You have to be aware of the MER charges when investing your money in mutual funds because they do affect your returns. After all, if your fund gained 10% last year, your actual return would only be (10% - expense %). Some funds have higher expenses, some have lower ones. For example, index mutual funds almost always have lower expense ratios which make them far more appealing than mutual funds pushed by big brokerage companies, sometimes as high as 2.7%. You might not think this is a huge amount, but over the long period of time even 1% difference in MER charges makes a huge difference on your overall portfolio. If you feel like playing around with numbers, check out this calculator to get an idea how MERs can affect your portfolio performance.
Also, keep in mind that fund’s management team gets paid either way. Whether your fund loses money or makes money, the MER amount is being taken out of the mutual fund and transferred to mutual fund management team. While some people might say that actively managed mutual funds deliver better results and thus make up for higher expenses, a number of studies find that only a minority of mutual funds beat the market.
Personally, I wasn’t aware of management expense ratios when I was taking my first steps into investing world. To me all funds sounded the same, and the only number that mattered was their performance. If I was to start investing in mutual funds all over again, I would stay away from funds that charge high MER and instead look into cheaper index funds or ETF funds.
Word of advice: when investing your money in mutual funds, be aware of management expense ratios (MER), look for them in prospectus documents, ask your broker about them, and keep them in mind when choosing between funds.
Some funds have deferred sales charges (DSC)
Most mutual funds have sales charges associated with them. Sometimes they’re charged right away and taken out of your investment thus reducing your buying power (these funds are known as front-loaded). Others charge you a sales charge when you decide to sell (back-loaded) and the amount is prorated to the length of time you’ve been holding your investments in this particular mutual fund. Believe it or not, there are also no-load mutual funds that don’t charge sales charges when you sell them.

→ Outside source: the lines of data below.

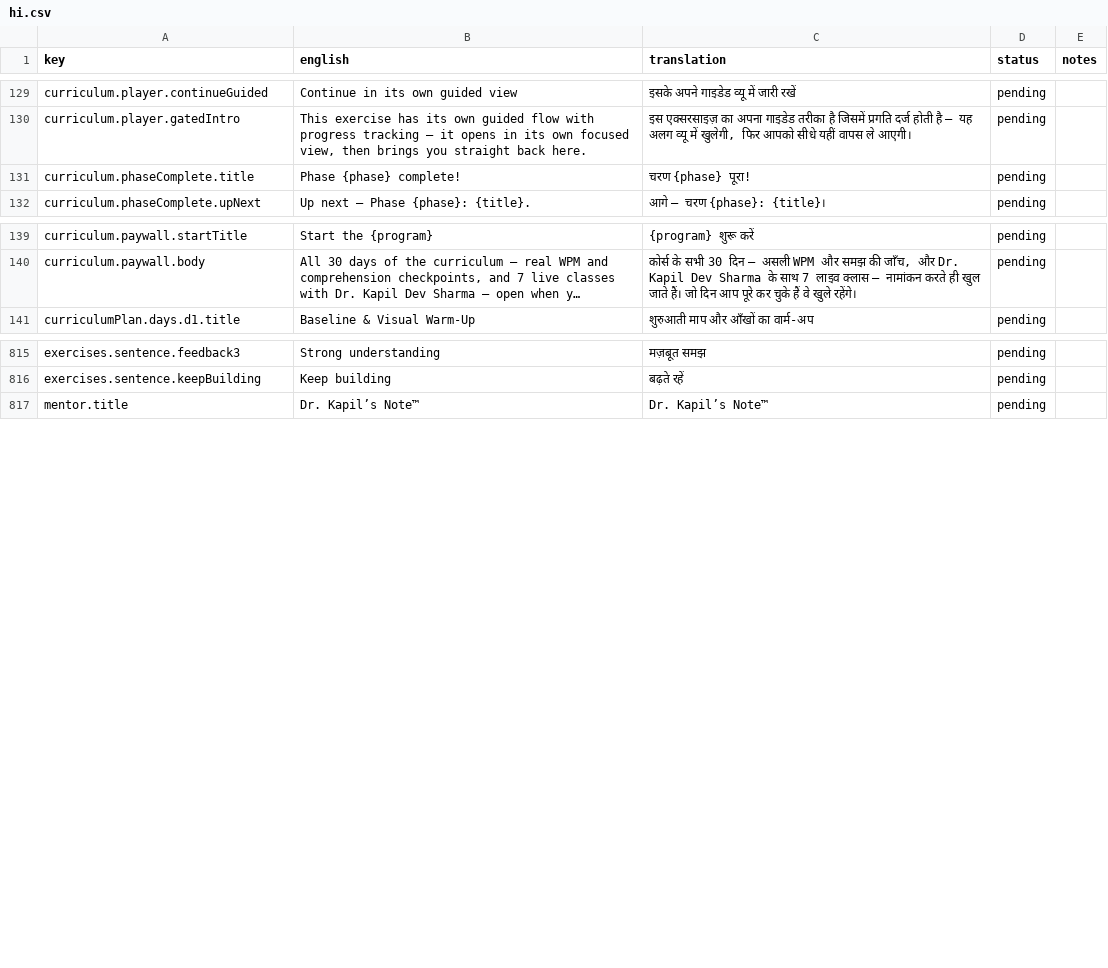
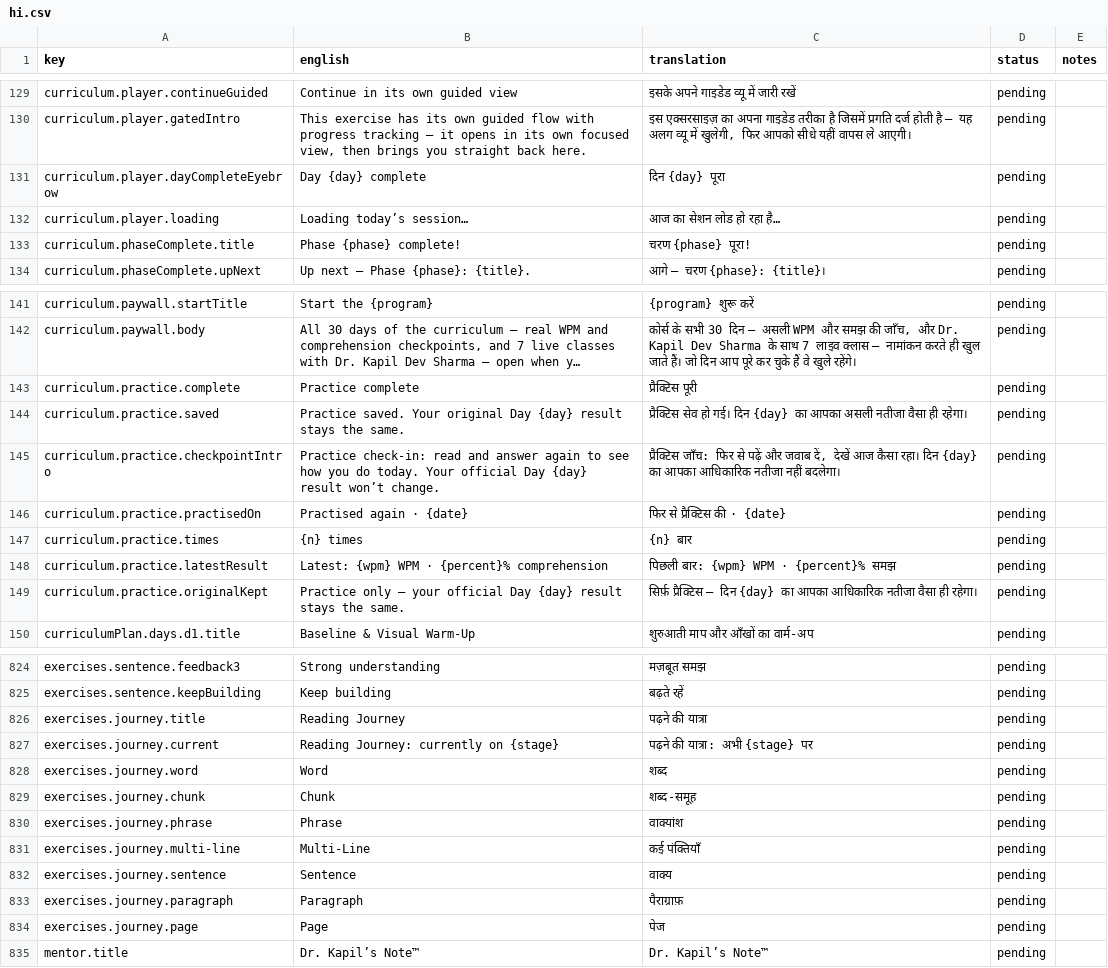
Before and after one commit to drkapilphd-farida/quantum-mindset-app, a CSV file: docs/translations/hi.csv, drawn as a sheet; only a part is shown, gaps mark what is left out; long unchanged cells end in …; the diff covers the shown part only; the diff names each change by its address in the sheet, - before the commit and + after, or states it on an @@ line.

```diff
--- a/docs/translations/hi.csv
+++ b/docs/translations/hi.csv
+row 131: curriculum.player.dayCompleteEyebrow | Day {day} complete | दिन {day} पूरा | pending
+row 132: curriculum.player.loading | Loading today’s session… | आज का सेशन लोड हो रहा है… | pending
+row 143: curriculum.practice.complete | Practice complete | प्रैक्टिस पूरी | pending
+row 144: curriculum.practice.saved | Practice saved. Your original Day {day} result stays the same. | प्रैक्टिस सेव हो गई। दिन {day} का आपका असली नतीजा वैसा ही रहेगा। | pending
+row 145: curriculum.practice.checkpointIntro | Practice check-in: read and answer again to see how you do today. Your official Day {day} result won’t change. | प्रैक्टिस जाँच: फिर से पढ़ें और जवाब दें, देखें आज कैसा रहा। दिन {day} का आपका आधिकारिक नतीजा नहीं बदलेगा। | pending
+row 146: curriculum.practice.practisedOn | Practised again · {date} | फिर से प्रैक्टिस की · {date} | pending
+row 147: curriculum.practice.times | {n} times | {n} बार | pending
+row 148: curriculum.practice.latestResult | Latest: {wpm} WPM · {percent}% comprehension | पिछली बार: {wpm} WPM · {percent}% समझ | pending
+row 149: curriculum.practice.originalKept | Practice only — your official Day {day} result stays the same. | सिर्फ़ प्रैक्टिस — दिन {day} का आपका आधिकारिक नतीजा वैसा ही रहेगा। | pending
+row 826: exercises.journey.title | Reading Journey | पढ़ने की यात्रा | pending
+row 827: exercises.journey.current | Reading Journey: currently on {stage} | पढ़ने की यात्रा: अभी {stage} पर | pending
+row 828: exercises.journey.word | Word | शब्द | pending
+row 829: exercises.journey.chunk | Chunk | शब्द-समूह | pending
+row 830: exercises.journey.phrase | Phrase | वाक्यांश | pending
+row 831: exercises.journey.multi-line | Multi-Line | कई पंक्तियाँ | pending
+row 832: exercises.journey.sentence | Sentence | वाक्य | pending
+row 833: exercises.journey.paragraph | Paragraph | पैराग्राफ़ | pending
+row 834: exercises.journey.page | Page | पेज | pending
```
Also changed, not shown: 2 edited cells elsewhere in this file, docs/translations/gu.csv, docs/translations/kn.csv, 4 other files.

Here’s a typical deferred sales charge (DSC) schedule for an actively-managed mutual fund (keep in mind that numbers might differ from fund to fund):
What does it mean to you? This means that if buy $10,000 worth of back-loaded mutual fund and decided to sell it the next day, you will get charged 6% of your investment. Most of this sales charge pays for the commission the mutual fund paid out to your broker when you put the transaction through.
Now, is this a big deal? If your investment horizon is several decades and you’re in for a long haul, the deferred sales charge might not be a big deal to you. But if you’re just starting investing in mutual funds and you’re not sure how long you want to hold this particular fund, you might want to go with no-load funds. In my case, I had to pay deferred sales charges when I’ve decided to change my investment strategy and ended up selling my mutual funds.
Word of advice: before you complete the transaction, make sure you’re aware of any DSC charges attached to funds you’re purchasing. Ask your broker - are these funds back-load, front-load, or no load at all? If your investment horizon is short, you might want to look into purchasing no-load mutual funds.